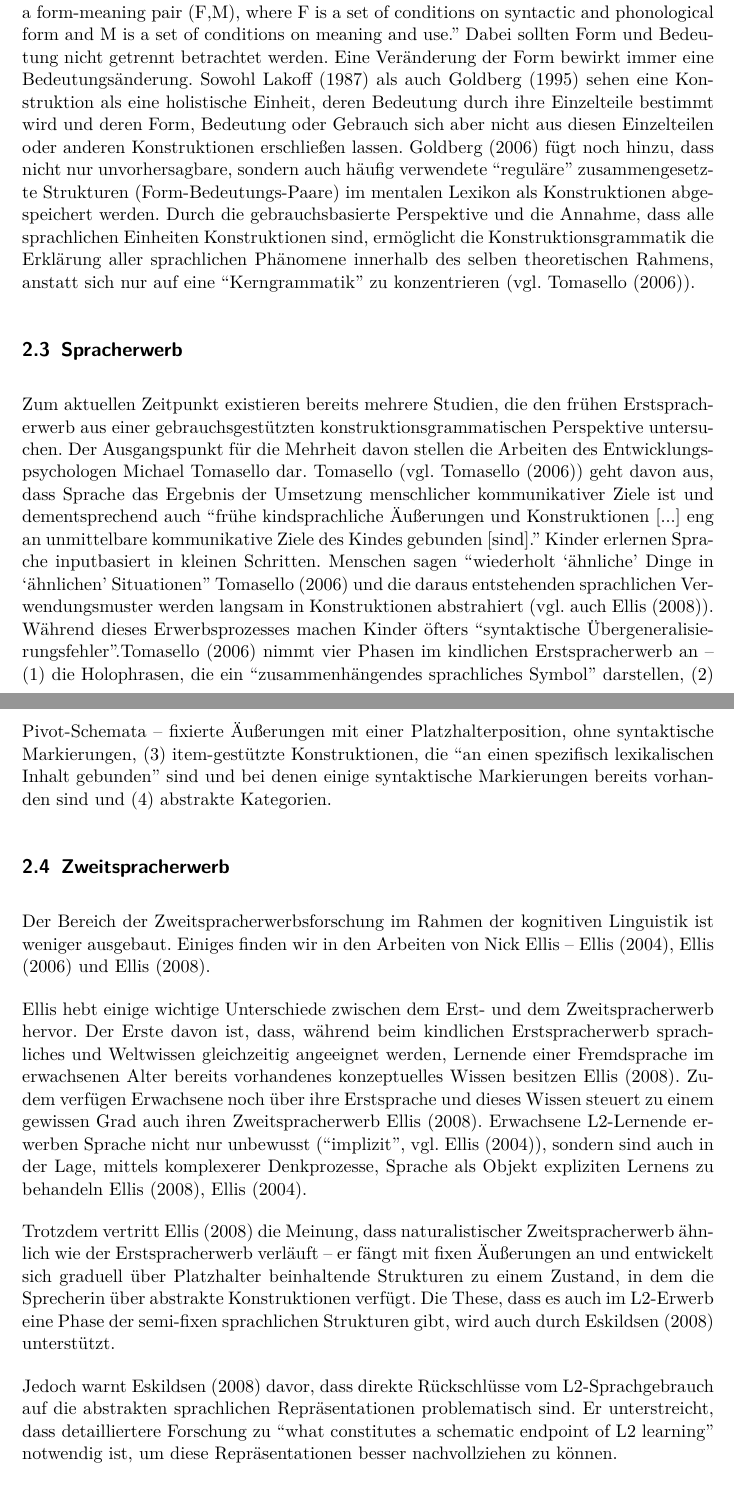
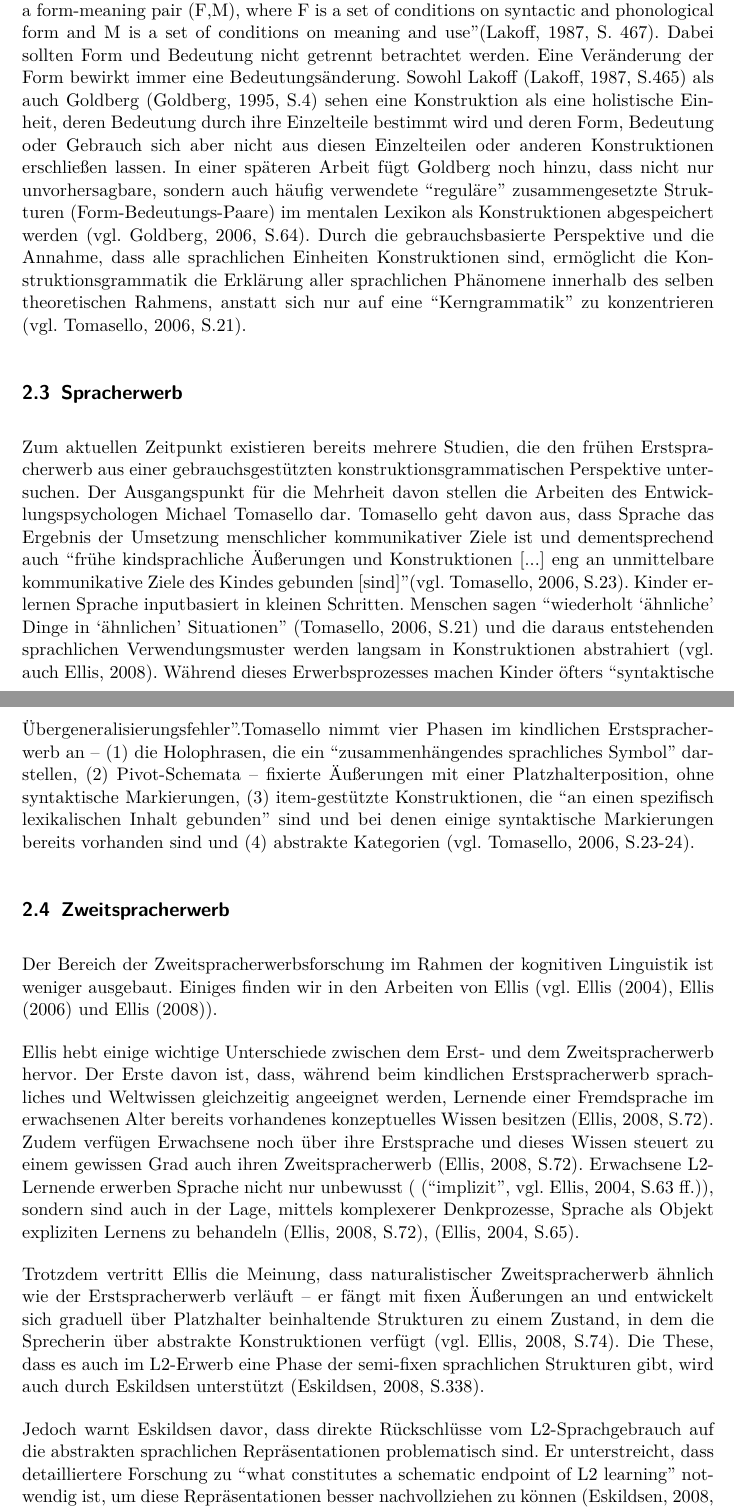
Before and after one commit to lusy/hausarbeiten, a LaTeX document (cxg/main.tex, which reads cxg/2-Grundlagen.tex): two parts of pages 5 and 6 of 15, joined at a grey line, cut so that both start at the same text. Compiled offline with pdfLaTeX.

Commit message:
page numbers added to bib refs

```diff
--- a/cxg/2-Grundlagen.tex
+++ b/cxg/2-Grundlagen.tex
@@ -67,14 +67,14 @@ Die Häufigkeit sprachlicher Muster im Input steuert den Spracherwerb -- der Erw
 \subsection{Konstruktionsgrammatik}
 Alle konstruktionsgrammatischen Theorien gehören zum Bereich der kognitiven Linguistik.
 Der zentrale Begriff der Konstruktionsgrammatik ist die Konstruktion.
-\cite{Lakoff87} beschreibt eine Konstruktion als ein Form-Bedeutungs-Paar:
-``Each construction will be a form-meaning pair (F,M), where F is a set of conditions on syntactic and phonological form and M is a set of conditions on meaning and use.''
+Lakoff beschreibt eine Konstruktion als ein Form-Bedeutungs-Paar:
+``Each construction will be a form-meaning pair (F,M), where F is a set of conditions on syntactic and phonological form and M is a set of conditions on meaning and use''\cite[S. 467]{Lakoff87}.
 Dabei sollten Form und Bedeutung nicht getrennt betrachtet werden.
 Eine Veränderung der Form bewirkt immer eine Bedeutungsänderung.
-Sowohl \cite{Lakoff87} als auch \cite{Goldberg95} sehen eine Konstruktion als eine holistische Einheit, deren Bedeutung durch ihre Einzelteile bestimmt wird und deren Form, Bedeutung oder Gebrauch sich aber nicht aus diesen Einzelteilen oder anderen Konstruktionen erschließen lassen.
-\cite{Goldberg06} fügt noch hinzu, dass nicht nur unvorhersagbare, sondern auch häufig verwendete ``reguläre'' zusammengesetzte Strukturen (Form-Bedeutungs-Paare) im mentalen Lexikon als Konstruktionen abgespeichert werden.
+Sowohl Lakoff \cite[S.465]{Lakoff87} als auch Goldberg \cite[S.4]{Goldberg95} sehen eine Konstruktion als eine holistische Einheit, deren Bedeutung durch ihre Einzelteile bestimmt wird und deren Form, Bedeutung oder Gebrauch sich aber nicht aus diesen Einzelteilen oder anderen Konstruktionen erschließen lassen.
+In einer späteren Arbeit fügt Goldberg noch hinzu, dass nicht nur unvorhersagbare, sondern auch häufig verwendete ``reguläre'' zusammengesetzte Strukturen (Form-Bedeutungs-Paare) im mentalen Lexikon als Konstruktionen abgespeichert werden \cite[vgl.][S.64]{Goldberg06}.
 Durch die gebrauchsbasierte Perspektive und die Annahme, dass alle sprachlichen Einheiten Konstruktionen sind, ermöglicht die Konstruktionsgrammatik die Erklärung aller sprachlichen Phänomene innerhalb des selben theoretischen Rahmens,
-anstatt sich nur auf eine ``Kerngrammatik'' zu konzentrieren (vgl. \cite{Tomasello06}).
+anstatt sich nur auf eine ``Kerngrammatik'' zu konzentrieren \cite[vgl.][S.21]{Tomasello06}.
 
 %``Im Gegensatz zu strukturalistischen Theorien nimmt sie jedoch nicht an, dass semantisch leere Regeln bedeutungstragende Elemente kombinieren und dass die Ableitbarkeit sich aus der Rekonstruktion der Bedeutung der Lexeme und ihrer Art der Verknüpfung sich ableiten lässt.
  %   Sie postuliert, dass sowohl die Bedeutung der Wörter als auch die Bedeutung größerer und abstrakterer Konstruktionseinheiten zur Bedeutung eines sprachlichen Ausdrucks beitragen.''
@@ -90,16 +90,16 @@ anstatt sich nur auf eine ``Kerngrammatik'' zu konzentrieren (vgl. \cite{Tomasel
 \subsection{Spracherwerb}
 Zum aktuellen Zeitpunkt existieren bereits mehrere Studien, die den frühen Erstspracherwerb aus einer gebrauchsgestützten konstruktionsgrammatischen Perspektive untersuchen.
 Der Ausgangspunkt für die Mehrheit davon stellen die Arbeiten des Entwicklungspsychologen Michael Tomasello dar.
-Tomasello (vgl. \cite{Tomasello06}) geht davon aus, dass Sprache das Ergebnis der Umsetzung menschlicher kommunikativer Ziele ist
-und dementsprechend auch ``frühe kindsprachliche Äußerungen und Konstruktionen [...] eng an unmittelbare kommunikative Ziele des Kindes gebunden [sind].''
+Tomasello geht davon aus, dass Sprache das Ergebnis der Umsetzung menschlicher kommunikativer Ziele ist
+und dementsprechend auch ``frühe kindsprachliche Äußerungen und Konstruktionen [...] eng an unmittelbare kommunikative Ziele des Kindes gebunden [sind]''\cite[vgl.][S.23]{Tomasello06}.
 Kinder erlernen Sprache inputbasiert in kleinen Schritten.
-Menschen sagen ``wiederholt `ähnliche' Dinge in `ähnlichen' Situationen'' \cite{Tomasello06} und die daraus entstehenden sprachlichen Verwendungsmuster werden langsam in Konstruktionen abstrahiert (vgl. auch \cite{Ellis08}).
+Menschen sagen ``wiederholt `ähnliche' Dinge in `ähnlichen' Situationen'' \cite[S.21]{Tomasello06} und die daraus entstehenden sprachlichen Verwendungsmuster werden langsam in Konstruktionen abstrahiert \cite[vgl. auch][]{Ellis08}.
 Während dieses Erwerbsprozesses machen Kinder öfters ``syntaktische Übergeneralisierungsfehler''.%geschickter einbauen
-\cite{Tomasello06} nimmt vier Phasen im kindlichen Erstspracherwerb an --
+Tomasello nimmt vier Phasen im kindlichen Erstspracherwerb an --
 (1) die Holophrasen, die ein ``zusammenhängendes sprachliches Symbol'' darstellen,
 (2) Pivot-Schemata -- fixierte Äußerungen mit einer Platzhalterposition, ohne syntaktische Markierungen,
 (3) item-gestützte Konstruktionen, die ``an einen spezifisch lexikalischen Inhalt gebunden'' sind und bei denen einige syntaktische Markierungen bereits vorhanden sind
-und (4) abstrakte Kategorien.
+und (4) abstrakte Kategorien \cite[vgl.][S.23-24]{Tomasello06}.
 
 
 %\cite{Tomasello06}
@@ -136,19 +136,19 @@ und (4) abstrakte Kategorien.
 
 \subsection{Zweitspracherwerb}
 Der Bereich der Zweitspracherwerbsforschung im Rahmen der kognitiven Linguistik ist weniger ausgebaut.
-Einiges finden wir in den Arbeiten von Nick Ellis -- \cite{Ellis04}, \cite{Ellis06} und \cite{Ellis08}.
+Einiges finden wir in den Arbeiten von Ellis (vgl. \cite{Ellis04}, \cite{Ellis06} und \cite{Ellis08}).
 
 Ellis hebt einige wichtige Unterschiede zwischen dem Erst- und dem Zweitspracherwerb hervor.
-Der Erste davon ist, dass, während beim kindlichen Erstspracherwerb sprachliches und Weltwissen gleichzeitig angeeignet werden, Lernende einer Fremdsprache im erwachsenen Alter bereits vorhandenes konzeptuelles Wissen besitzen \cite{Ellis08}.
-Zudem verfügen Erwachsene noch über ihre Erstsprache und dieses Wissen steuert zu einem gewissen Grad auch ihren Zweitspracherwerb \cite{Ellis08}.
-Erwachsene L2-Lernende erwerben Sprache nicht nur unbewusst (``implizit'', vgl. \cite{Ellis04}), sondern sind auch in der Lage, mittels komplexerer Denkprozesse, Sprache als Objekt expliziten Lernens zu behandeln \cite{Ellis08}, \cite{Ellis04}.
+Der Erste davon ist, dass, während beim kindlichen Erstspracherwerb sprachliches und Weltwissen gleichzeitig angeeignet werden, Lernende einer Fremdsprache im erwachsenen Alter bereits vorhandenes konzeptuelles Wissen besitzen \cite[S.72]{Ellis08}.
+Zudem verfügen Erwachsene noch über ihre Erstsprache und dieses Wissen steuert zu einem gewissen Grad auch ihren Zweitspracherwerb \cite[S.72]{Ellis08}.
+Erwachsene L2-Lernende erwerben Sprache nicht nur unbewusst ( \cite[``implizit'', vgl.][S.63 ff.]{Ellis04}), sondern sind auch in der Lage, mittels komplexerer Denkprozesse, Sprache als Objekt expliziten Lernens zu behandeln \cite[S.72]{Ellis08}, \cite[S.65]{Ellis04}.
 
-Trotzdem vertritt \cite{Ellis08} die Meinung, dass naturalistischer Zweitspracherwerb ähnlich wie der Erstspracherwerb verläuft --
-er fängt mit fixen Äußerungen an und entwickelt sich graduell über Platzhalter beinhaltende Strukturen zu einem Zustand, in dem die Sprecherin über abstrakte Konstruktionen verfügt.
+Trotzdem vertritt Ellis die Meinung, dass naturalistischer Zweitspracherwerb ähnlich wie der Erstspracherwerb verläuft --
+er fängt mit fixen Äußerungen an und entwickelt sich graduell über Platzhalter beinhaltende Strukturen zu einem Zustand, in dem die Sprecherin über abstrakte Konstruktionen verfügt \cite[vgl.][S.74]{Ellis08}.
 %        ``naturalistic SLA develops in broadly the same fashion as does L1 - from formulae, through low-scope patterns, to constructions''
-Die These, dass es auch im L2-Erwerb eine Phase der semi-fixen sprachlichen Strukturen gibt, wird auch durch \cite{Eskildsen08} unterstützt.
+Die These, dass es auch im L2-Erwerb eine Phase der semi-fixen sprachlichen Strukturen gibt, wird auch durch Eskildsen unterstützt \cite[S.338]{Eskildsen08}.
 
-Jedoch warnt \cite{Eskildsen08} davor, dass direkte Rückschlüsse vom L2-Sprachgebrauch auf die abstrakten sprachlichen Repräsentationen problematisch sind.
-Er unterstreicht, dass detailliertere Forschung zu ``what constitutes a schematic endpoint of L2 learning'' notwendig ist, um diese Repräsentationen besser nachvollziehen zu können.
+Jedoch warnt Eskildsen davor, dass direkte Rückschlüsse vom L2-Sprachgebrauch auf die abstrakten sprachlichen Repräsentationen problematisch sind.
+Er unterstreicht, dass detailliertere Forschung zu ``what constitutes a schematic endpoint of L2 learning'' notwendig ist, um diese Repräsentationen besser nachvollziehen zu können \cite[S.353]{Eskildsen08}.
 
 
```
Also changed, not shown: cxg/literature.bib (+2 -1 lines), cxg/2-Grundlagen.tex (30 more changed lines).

● ● ● ●

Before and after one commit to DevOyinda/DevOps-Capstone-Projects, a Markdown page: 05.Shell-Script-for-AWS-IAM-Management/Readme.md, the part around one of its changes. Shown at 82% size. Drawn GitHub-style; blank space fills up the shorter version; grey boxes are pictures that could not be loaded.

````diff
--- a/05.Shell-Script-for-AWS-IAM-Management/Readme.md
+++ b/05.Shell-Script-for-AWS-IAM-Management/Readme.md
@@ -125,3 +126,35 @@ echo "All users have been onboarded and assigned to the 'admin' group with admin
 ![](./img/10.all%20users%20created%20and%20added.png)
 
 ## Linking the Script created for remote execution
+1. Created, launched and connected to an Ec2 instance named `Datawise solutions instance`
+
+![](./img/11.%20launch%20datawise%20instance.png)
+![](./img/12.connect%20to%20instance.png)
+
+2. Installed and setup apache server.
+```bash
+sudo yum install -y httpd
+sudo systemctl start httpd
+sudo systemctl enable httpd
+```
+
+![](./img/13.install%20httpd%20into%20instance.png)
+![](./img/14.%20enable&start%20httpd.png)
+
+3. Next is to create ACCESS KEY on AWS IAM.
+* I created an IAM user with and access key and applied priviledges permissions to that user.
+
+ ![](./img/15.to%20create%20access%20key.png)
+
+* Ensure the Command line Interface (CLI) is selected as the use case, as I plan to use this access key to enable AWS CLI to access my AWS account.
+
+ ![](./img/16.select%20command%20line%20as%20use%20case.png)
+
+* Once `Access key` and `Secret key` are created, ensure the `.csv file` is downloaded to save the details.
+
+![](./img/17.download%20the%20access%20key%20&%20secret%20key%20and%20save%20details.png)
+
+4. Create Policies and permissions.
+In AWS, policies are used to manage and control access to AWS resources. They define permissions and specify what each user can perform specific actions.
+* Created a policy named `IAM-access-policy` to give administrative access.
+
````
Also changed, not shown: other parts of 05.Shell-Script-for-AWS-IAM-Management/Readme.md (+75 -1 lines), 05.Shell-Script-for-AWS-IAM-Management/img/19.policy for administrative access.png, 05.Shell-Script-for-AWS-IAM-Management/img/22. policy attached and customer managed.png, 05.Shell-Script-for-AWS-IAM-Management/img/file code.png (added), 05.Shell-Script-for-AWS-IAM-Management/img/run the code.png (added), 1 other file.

● ● ● ●

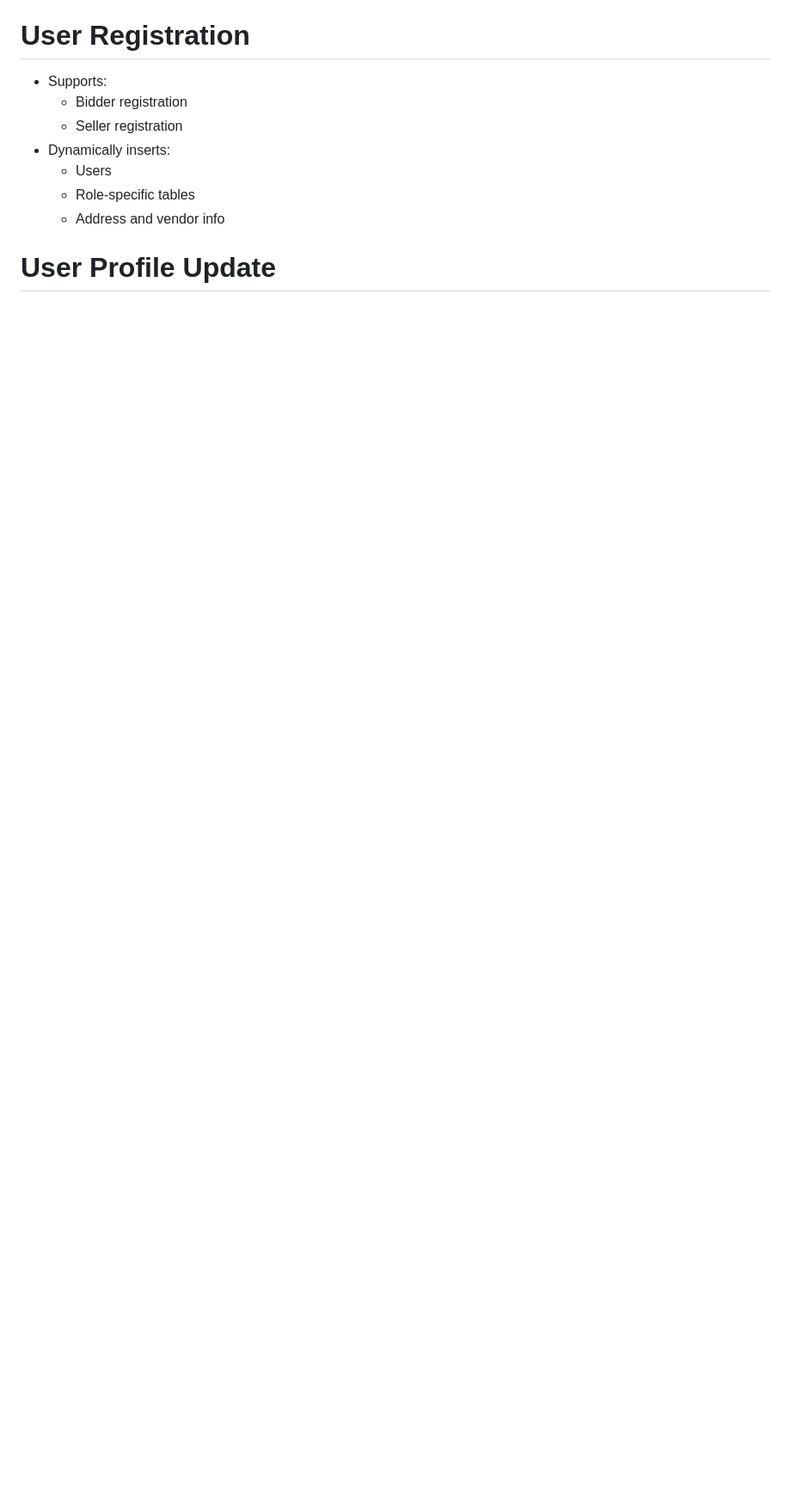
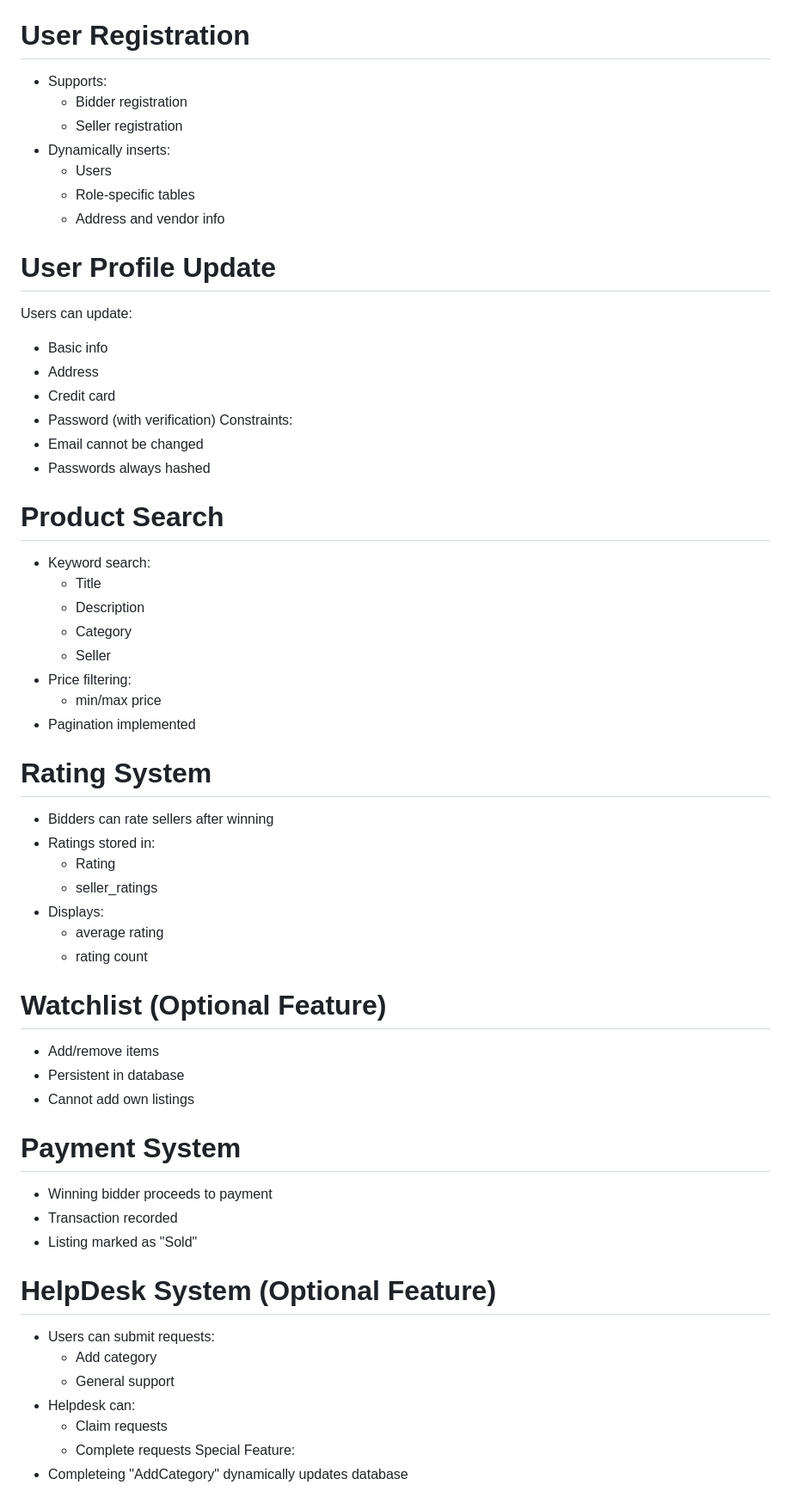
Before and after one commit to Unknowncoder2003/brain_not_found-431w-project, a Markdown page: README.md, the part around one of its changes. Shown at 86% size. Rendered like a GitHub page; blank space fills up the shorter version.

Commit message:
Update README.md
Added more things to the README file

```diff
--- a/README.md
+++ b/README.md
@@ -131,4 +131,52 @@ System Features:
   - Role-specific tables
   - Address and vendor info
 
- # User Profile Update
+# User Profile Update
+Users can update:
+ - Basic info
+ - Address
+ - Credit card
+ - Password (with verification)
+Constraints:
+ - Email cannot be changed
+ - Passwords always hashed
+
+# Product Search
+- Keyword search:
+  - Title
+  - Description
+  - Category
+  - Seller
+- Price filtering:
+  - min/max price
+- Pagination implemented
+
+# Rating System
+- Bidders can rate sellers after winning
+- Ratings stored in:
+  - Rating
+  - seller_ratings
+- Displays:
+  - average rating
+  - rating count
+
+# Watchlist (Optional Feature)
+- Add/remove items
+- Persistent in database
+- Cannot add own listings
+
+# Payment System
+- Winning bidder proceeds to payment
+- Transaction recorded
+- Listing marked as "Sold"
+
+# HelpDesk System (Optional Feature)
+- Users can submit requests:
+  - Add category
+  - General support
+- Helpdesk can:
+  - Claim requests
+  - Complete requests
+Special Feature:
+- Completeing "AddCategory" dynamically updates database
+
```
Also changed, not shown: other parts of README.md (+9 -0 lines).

● ● ● ●

*TASK OBJECTIVE*. Among the lines above, find the one with "the shorter version." and the one with "Update README.md". Quote both and everything between them, exactly.

*REPLY*.
Before and after one commit to Unknowncoder2003/brain_not_found-431w-project, a Markdown page: README.md, the part around one of its changes. Shown at 86% size. Rendered like a GitHub page; blank space fills up the shorter version.

Commit message:
Update README.md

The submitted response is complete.